Autopsy doesn’t say why Oklahoma inmate writhed
OKLAHOMA CITY (AP) — An autopsy on an Oklahoma inmate who died after his troubled execution was halted concluded that he was killed by the lethal drugs, but it doesn’t explain why he writhed, moaned and clenched his teeth before he was pronounced dead about 43 minutes after the process began.
Department of Corrections Director Robert Patton had said earlier that Clayton Lockett died from an apparent heart attack 10 minutes after Patton had halted the execution. But an independent autopsy released Thursday concluded that the cause of death was “judicial execution by lethal injection.”
It hadn’t been clear whether all three execution drugs administered to Lockett had actually made it into his system, but the autopsy determined that they did.
The autopsy was done by the Southwestern Institute of Forensic Sciences at Dallas, at the behest of the Oklahoma Department of Public Safety.
Dale Baich of the Federal Public Defender’s Office in Phoenix, who represents a group of Oklahoma death row prisoners who commissioned an independent autopsy of Lockett, said more information is needed.
“What this initial autopsy report does not appear to answer is what went wrong during Mr. Lockett’s execution,” Baich said in a statement.
Oklahoma and other death penalty states have encountered problems in recent years obtaining lethal injection chemicals after major drugmakers stopped selling them for use in executions.
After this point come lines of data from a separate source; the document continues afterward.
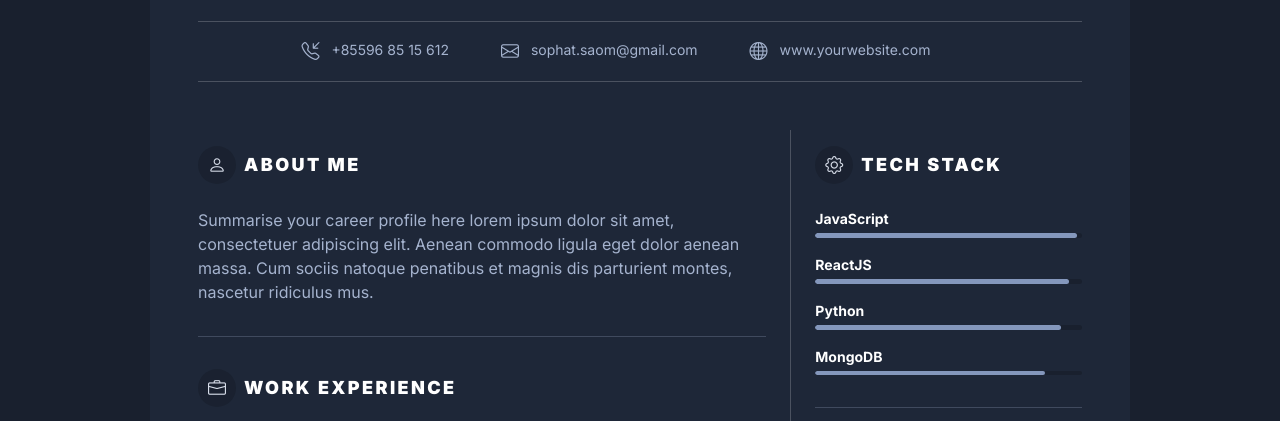
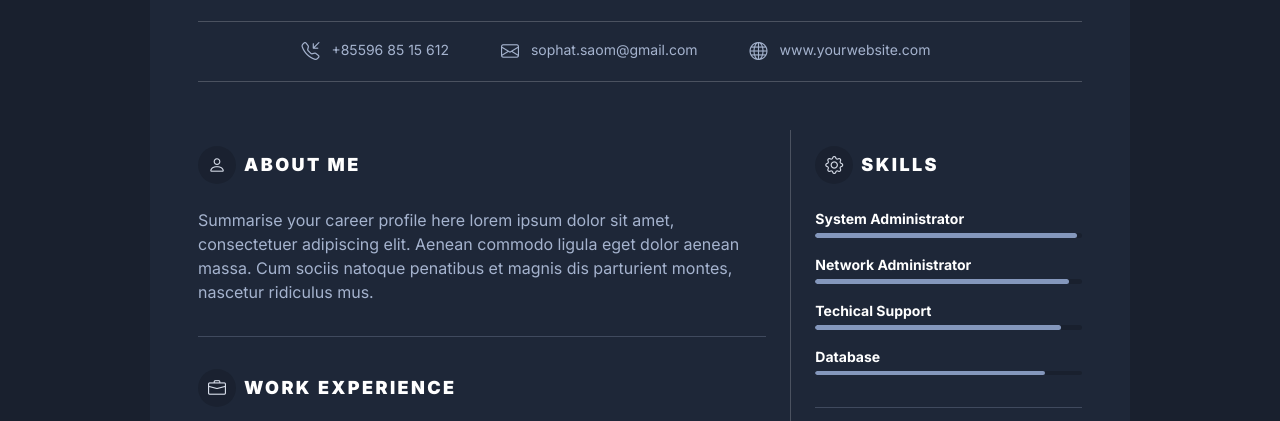
Before and after one commit to sophatsaom/sophatsaom.github.io, a plain HTML site: page index.html in a window 1280 px wide. Shown: the part 322-743 px from the top of the page. Drawn offline with nearby package versions, Linux system fonts and the light colour scheme.

Commit message:
Update index.html

```diff
--- a/index.html
+++ b/index.html
@@ -213,6 +213,7 @@
 
 
 
+
 							            </div><!--//resume-timeline-->
 									</section><!--//resume-experience-section-->
 
@@ -221,30 +222,32 @@
 
 
 									<section class="resume-skills-section resume-section">
-										<h3 class="resume-section-heading text-uppercase py-2 py-lg-3 py-3"><i class="resume-section-heading-icon bi bi-gear me-2"></i>Tech Stack</h3>
+										<h3 class="resume-section-heading text-uppercase py-2 py-lg-3 py-3"><i class="resume-section-heading-icon bi bi-gear me-2"></i>Skills</h3>
 
 										<ul class="list-unstyled">
+
 								        <li class="mb-2">
-								            <div class="resume-skill-name">JavaScript</div>
+								            <div class="resume-skill-name">System Administrator</div>
 											<div class="progress resume-progress" role="progressbar" aria-label="Basic example" aria-valuenow="98" aria-valuemin="0" aria-valuemax="100">
 											  <div class="progress-bar resume-progress-bar" style="width: 98%"></div>
-											</div>
-								        </li>
-								        <li class="mb-2">
-								            <div class="resume-skill-name">ReactJS</div>
-								            <div class="progress resume-progress" role="progressbar" aria-label="Basic example" aria-valuenow="95" aria-valuemin="0" aria-valuemax="100">
-											  <div class="progress-bar resume-progress-bar" style="width: 95%"></div>
 											</div>
 
 								        </li>
 								        <li class="mb-2">
-								            <div class="resume-skill-name">Python</div>
+								            <div class="resume-skill-name">Network Administrator</div>
+								            <div class="progress resume-progress" role="progressbar" aria-label="Basic example" aria-valuenow="95" aria-valuemin="0" aria-valuemax="100">
+											  <div class="progress-bar resume-progress-bar" style="width: 95%"></div>
+											</div>
+								        </li>
+
+								        <li class="mb-2">
+								            <div class="resume-skill-name">Techical Support</div>
 									        <div class="progress resume-progress" role="progressbar" aria-label="Basic example" aria-valuenow="92" aria-valuemin="0" aria-valuemax="100">
 											  <div class="progress-bar resume-progress-bar" style="width: 92%"></div>
 											</div>
 								        </li>
 								        <li class="mb-2">
-								            <div class="resume-skill-name">MongoDB</div>
+								            <div class="resume-skill-name">Database</div>
 									        <div class="progress resume-progress" role="progressbar" aria-label="Basic example" aria-valuenow="86" aria-valuemin="0" aria-valuemax="100">
 											  <div class="progress-bar resume-progress-bar" style="width: 86%"></div>
 											</div>
```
That has forced states to find alternative drugs, purchased mostly from loosely regulated pharmacies that custom-make medications. Many states refuse to name suppliers and offer no details about how the drugs are tested or how executioners are trained.
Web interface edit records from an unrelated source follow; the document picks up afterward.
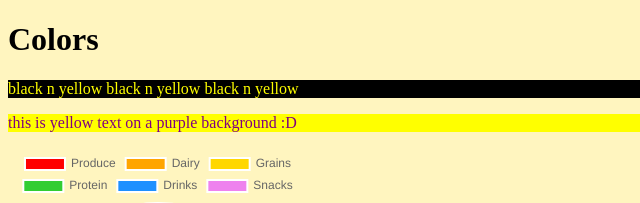
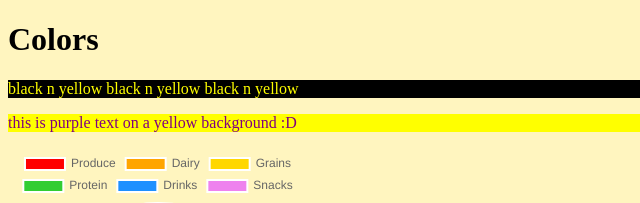
Before and after one commit to jay11256/CMSC434-1.2, a plain HTML site: page tab3.html in a window 1280 px wide. Shown: the top 203 px of the page, 0-640 px from the left. Drawn offline with Linux system fonts and the light colour scheme.

Commit message:
Update tab3.html

```diff
--- a/tab3.html
+++ b/tab3.html
@@ -13,7 +13,7 @@
     </style>
 
     <p style="color: yellow; background-color: black;">black n yellow black n yellow black n yellow</p>
-    <p style="color: purple; background-color: yellow;">this is yellow text on a purple background :D</p>
+    <p style="color: purple; background-color: yellow;">this is purple text on a yellow background :D</p>
 
     <canvas id="pie" width="300" height="300"></canvas>
 
```
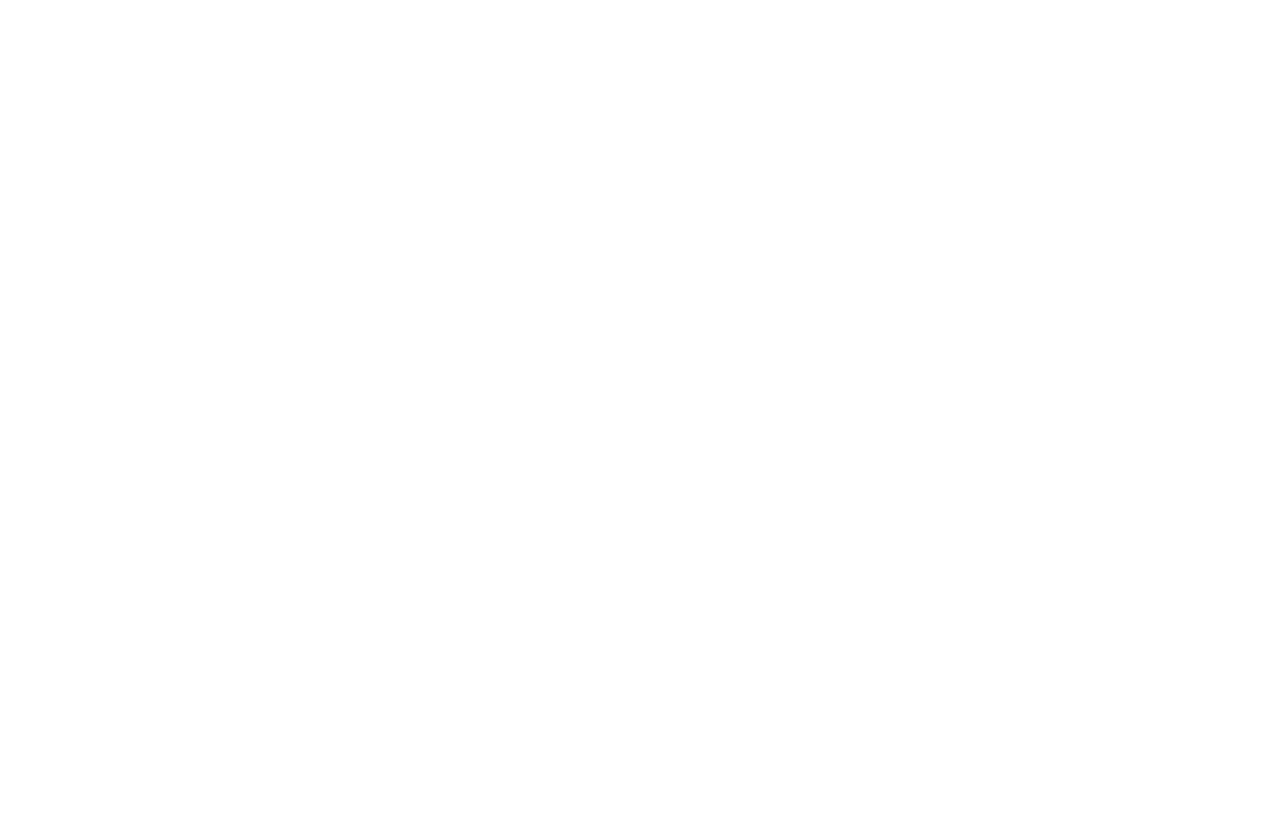
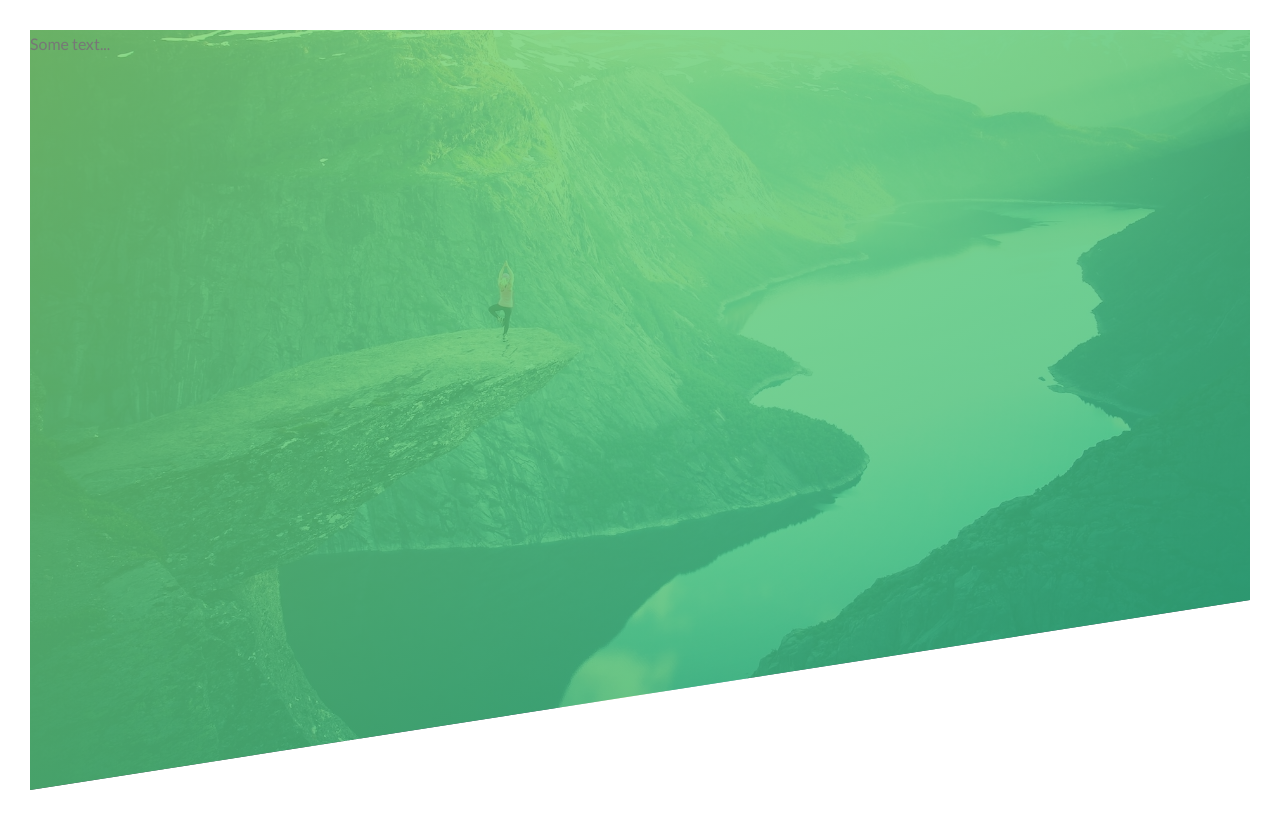
Before and after one commit to alyssa-denary/advanced-css-course, a plain HTML site: page Natours/starter/index.html in a window 1280 px wide. Drawn offline with Linux system fonts and the light colour scheme; files that its build step writes are made by us from their sources.

Commit message:
add: create clip path header

```diff
--- a/Natours/starter/css/style.css
+++ b/Natours/starter/css/style.css
@@ -6,3 +6,31 @@ Medium green: #55c57a
 Dark green: #28b485
 
 */
+
+* {
+  margin: 0;
+  padding: 0;
+  box-sizing: border-box;
+}
+
+body {
+  font-family: "Lato", sans-serif;
+  font-weight: 400;
+  font-size: 16px;
+  line-height: 1.7;
+  color: #777;
+  padding: 30px;
+}
+
+.header {
+  height: 95vh;
+  background-image: linear-gradient(
+      to right bottom,
+      rgba(126, 213, 111, 0.8),
+      rgba(40, 180, 131, 0.8)
+    ),
+    url(../img/hero.jpg);
+  background-size: cover;
+  background-position: top;
+  clip-path: polygon(0 0, 100% 0, 100% 75%, 0 100%);
+}
--- a/Natours/starter/index.html
+++ b/Natours/starter/index.html
@@ -1,19 +1,21 @@
 <!DOCTYPE html>
 <html lang="en">
-    <head>
-        <meta charset="UTF-8">
-        <meta name="viewport" content="width=device-width, initial-scale=1.0">
+  <head>
+    <meta charset="UTF-8" />
+    <meta name="viewport" content="width=device-width, initial-scale=1.0" />
 
-        <link href="https://fonts.googleapis.com/css?family=Lato:100,300,400,700,900" rel="stylesheet">
+    <link
+      href="https://fonts.googleapis.com/css?family=Lato:100,300,400,700,900"
+      rel="stylesheet"
+    />
 
-        <link rel="stylesheet" href="css/icon-font.css">
-        <link rel="stylesheet" href="css/style.css">
-        <link rel="shortcut icon" type="image/png" href="img/favicon.png">
+    <link rel="stylesheet" href="css/icon-font.css" />
+    <link rel="stylesheet" href="css/style.css" />
+    <link rel="shortcut icon" type="image/png" href="img/favicon.png" />
 
-        <title>Natours | Exciting tours for adventurous people</title>
-    </head>
-    <body>
-
-
-    </body>
+    <title>Natours | Exciting tours for adventurous people</title>
+  </head>
+  <body>
+    <header class="header">Some text...</header>
+  </body>
 </html>
```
Oklahoma put executions on hold after Lockett’s April 29 execution.
Officials at the Oklahoma State Penitentiary in McAlester have said Lockett’s vein collapsed during the lethal injection process. The autopsy does not say whether that’s the case, though it does confirm that medical technicians poked him about 12 times as they tried to find a vein before settling on using one in his groin.
Gov. Mary Fallin has ordered public safety officials to review the events surrounding Lockett’s execution, including state execution protocols that had been changed in the weeks ahead of it. The state Court of Criminal Appeals agreed to not schedule executions for six months. Three are set for November and December.
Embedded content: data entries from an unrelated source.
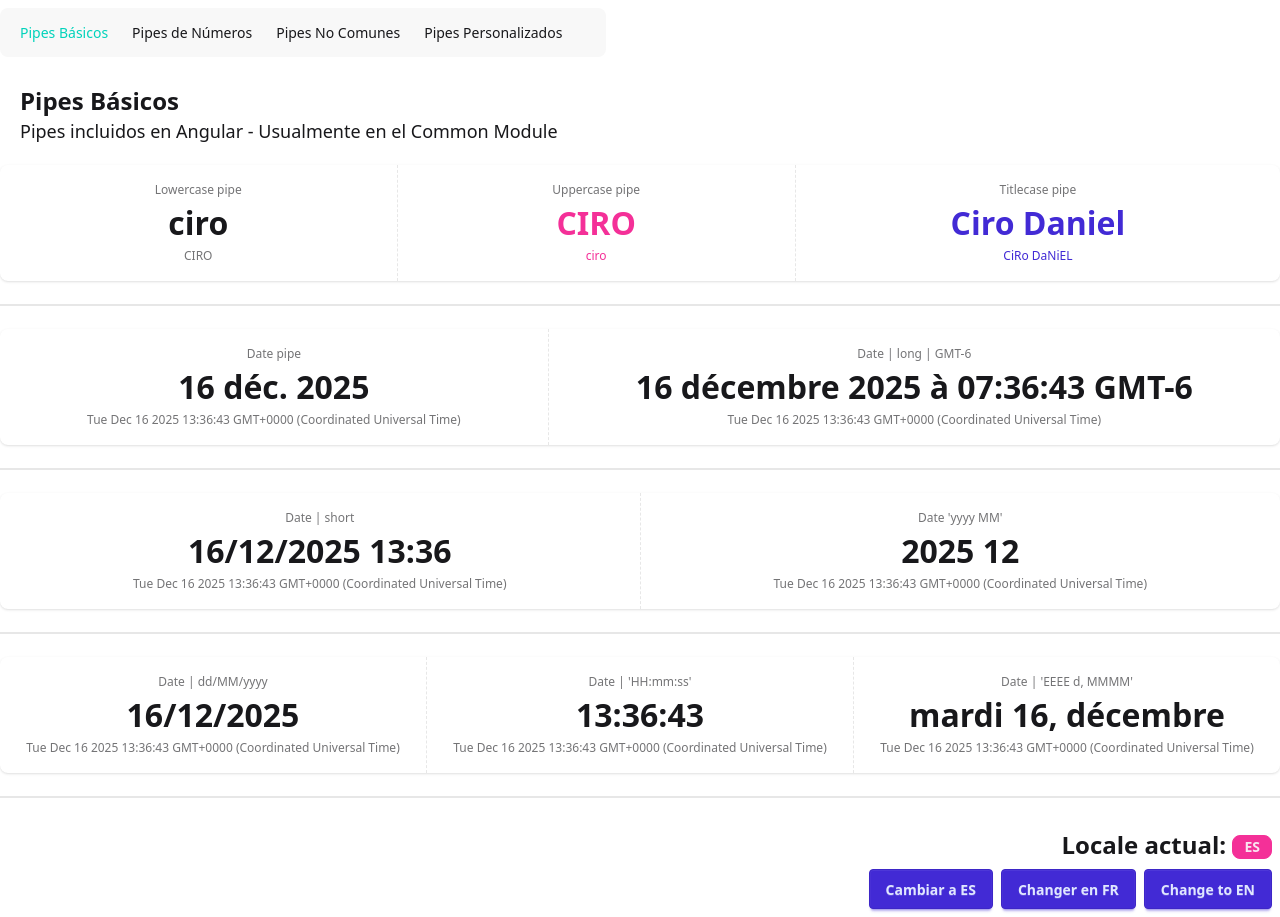
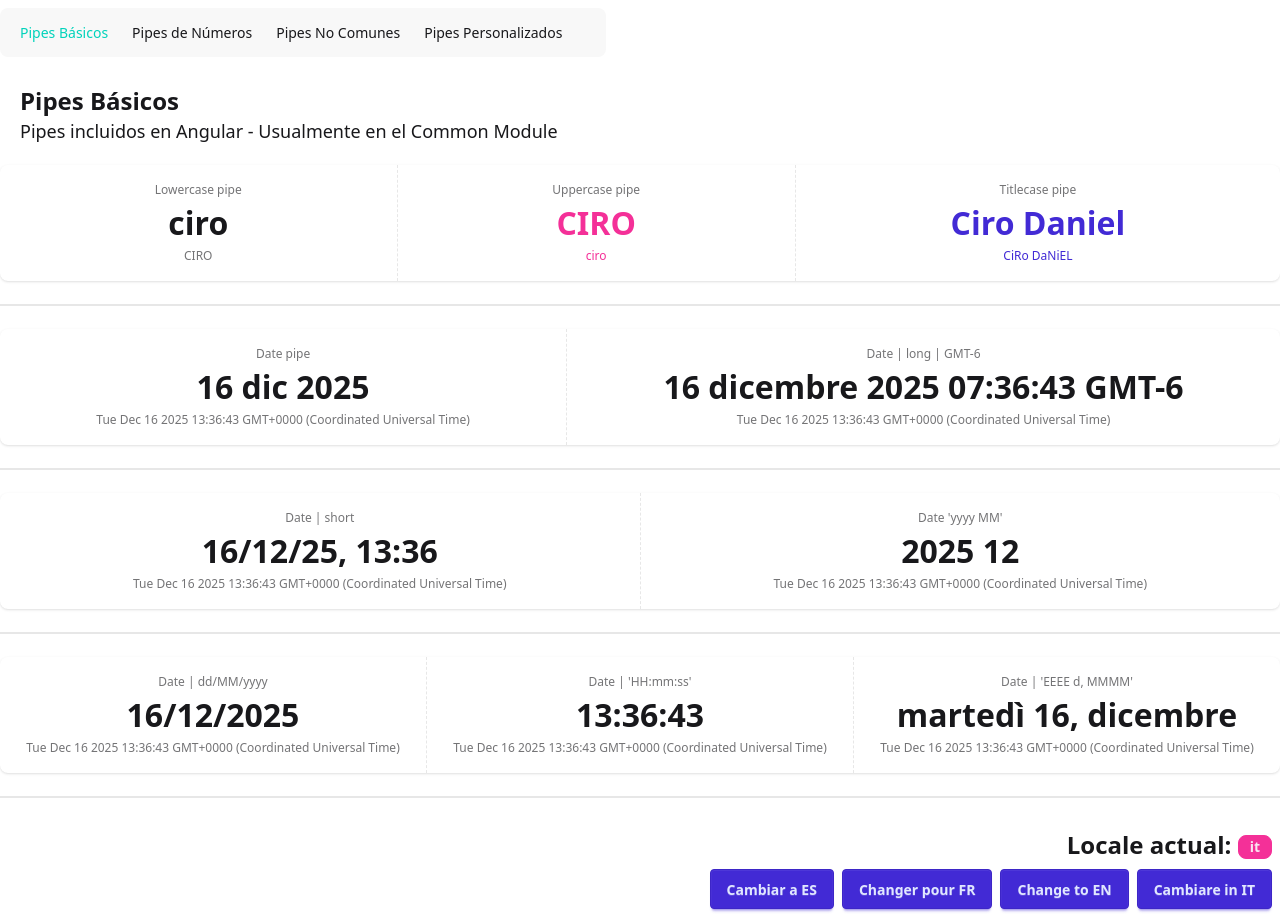
Before and after one commit to ciroribba/angular_level_4, an Angular app: page /basic in a window 1280 px wide. Built offline with nearby package versions, Linux system fonts and the light colour scheme.

Commit message:
add dinamic change language

```diff
--- a/src/app/app.config.ts
+++ b/src/app/app.config.ts
@@ -6,10 +6,13 @@ import { routes } from './app.routes';
 import localeEs from '@angular/common/locales/es';
 import localeFr from '@angular/common/locales/fr';
 import localeEn from '@angular/common/locales/en';
+import localeIt from '@angular/common/locales/it';
 import { registerLocaleData } from '@angular/common';
-registerLocaleData(localeEs, 'es-ES');
-registerLocaleData(localeFr, 'fr-FR');
-registerLocaleData(localeEn, 'en-US');
+import { LocaleService } from './services/locale.service';
+registerLocaleData(localeEs, 'es');
+registerLocaleData(localeFr, 'fr');
+registerLocaleData(localeEn, 'en');
+registerLocaleData(localeIt, 'it');
 
 export const appConfig: ApplicationConfig = {
   providers: [
@@ -18,7 +21,9 @@ export const appConfig: ApplicationConfig = {
     provideRouter(routes),
     {
       provide: LOCALE_ID,
-      useValue: 'fr-FR'
+      //useValue: 'it'
+      useFactory: (localeService: LocaleService) => localeService.getCurrentLocale(),//se usa para que el locale se actualice cuando se cambia el locale
+      deps: [LocaleService]
     }
   ]
 };
--- a/src/app/pages/basic-page/basic-page.html
+++ b/src/app/pages/basic-page/basic-page.html
@@ -81,11 +81,12 @@
 
 <div class="flex flex-col gap-2 px-2 py-2 w-full">
   <h1 class="text-2xl font-bold text-right">
-    Locale actual: <span class="badge badge-secondary">ES</span>
+    Locale actual: <span class="badge badge-secondary">{{ currentLocale() }}</span>
   </h1>
   <div class="flex flex-row gap-2 justify-end">
-    <button class="btn btn-primary">Cambiar a ES</button>
-    <button class="btn btn-primary">Changer en FR</button>
-    <button class="btn btn-primary">Change to EN</button>
+    <button class="btn btn-primary" (click)="changeLocale('es')">Cambiar a ES</button>
+    <button class="btn btn-primary" (click)="changeLocale('fr')">Changer pour FR</button>
+    <button class="btn btn-primary" (click)="changeLocale('en')">Change to EN</button>
+    <button class="btn btn-primary" (click)="changeLocale('it')">Cambiare in IT</button>
   </div>
 </div>
--- a/src/app/pages/basic-page/basic-page.ts
+++ b/src/app/pages/basic-page/basic-page.ts
@@ -1,5 +1,7 @@
-import { ChangeDetectionStrategy, Component, effect, signal } from '@angular/core';
+import { ChangeDetectionStrategy, Component, effect, signal, inject, LOCALE_ID } from '@angular/core';
 import { DatePipe, LowerCasePipe, TitleCasePipe, UpperCasePipe } from '@angular/common';
+import { LocaleService } from '../../services/locale.service';
+import { availableLocales } from '../../services/locale.service';
 
 
 @Component({
@@ -9,6 +11,9 @@ import { DatePipe, LowerCasePipe, TitleCasePipe, UpperCasePipe } from '@angular/
   changeDetection: ChangeDetectionStrategy.OnPush,
 })
 export default class BasicPage {
+
+  localeService = inject(LocaleService)
+  currentLocale = signal(inject(LOCALE_ID))
 
   nameLower = signal('ciro');
   nameUpper = signal('CIRO');
@@ -24,4 +29,9 @@ export default class BasicPage {
 
     onCleanup(() => clearInterval(interval));
   });
+
+  changeLocale(locale: availableLocales) {
+    this.localeService.changeLocale(locale);
+  }
+
 }
--- /dev/null
+++ b/src/app/services/locale.service.ts
@@ -0,0 +1,25 @@
+import { Injectable, signal } from '@angular/core';
+
+export type availableLocales = 'es' | 'fr' | 'en' | 'it';
+
+@Injectable({providedIn: 'root'})
+export class LocaleService {
+
+    private currentLocale = signal<availableLocales>('it');
+
+    constructor() {
+        this.currentLocale.set(
+            localStorage.getItem('locale') as availableLocales || 'it'
+        );
+    }
+
+    getCurrentLocale() {
+        return this.currentLocale();
+    }
+
+    changeLocale(locale: availableLocales) {
+        localStorage.setItem('locale', locale);
+        this.currentLocale.set(locale);
+        window.location.reload();
+    }
+}
```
A spokesman for Fallin, Alex Weintz, said the autopsy report will be part of the full review. “We suspect they are in the final stages of that process,” Weintz said.
He said Fallin still supports use of the death penalty. “But we want our executions to be successful,” Weintz said, adding that Fallin asked the Oklahoma Department of Public Safety to recommend possible changes to the execution procedures.
The autopsy report does not include any recommendations about the protocols.
A spokesman for the Corrections Department, Jerry Massie, said prison officials will have no comment until after public safety officials release their findings and recommendations.
In Lockett’s execution, Oklahoma used the sedative midazolam for the first time. The drug was also used in lengthy attempts to execute an Ohio inmate in January and an Arizona prisoner last month. Each time, witnesses said the inmates appeared to gasp after their executions began and continued to labor for air before being pronounced dead.
Midazolam is part of a three-drug and a two-drug protocol in Oklahoma. Lockett’s execution used a three-drug protocol —midazolam, vecuronium bromide and potassium chloride. The state also has a protocol that would use midazolam with hydromorphone, the same combination used in the problematic executions in Ohio and Arizona this year.
Toxicology reports said all three lethal drugs were found in Lockett’s system — the sedative in brain tissue and elsewhere and the other drugs in his blood.
A June lawsuit against the Department of Corrections on behalf of 21 Oklahoma prisoners alleged that prison officials are experimenting on death row inmates and violating the U.S. Constitution’s ban on cruel and unusual punishment by tinkering with the state’s lethal injection procedures. The state says those claims are false.